__Exercise brief__. Check every line of the data for the string "color" and copy the ones that have it.

__Record set__.
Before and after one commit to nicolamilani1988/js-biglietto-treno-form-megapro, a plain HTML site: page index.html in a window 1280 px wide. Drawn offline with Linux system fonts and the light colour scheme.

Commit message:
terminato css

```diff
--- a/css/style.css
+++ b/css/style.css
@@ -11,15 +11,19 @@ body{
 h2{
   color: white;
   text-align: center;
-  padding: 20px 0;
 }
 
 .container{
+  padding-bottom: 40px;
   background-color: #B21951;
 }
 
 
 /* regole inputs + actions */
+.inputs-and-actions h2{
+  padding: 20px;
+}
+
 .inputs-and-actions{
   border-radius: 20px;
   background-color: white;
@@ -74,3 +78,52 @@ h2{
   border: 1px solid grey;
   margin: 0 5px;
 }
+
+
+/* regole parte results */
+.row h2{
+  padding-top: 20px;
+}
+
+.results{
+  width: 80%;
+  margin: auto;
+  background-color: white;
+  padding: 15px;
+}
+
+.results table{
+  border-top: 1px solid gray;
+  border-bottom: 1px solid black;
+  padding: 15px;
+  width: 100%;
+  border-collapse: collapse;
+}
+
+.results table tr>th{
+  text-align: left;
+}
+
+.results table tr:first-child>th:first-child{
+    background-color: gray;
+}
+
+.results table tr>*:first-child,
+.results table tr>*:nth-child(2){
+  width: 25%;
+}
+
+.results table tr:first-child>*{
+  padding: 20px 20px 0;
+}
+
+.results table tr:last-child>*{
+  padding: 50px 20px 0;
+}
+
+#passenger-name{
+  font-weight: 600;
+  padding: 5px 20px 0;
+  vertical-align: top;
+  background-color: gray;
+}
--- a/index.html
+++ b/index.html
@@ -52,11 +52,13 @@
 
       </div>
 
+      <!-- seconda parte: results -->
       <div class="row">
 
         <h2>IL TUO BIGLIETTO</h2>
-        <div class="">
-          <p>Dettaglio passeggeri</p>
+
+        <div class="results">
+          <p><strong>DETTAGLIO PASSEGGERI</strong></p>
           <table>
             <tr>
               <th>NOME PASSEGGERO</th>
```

__Expected answer__.
   color: white;
   background-color: #B21951;
   background-color: white;
+  background-color: white;
+    background-color: gray;
+  background-color: gray;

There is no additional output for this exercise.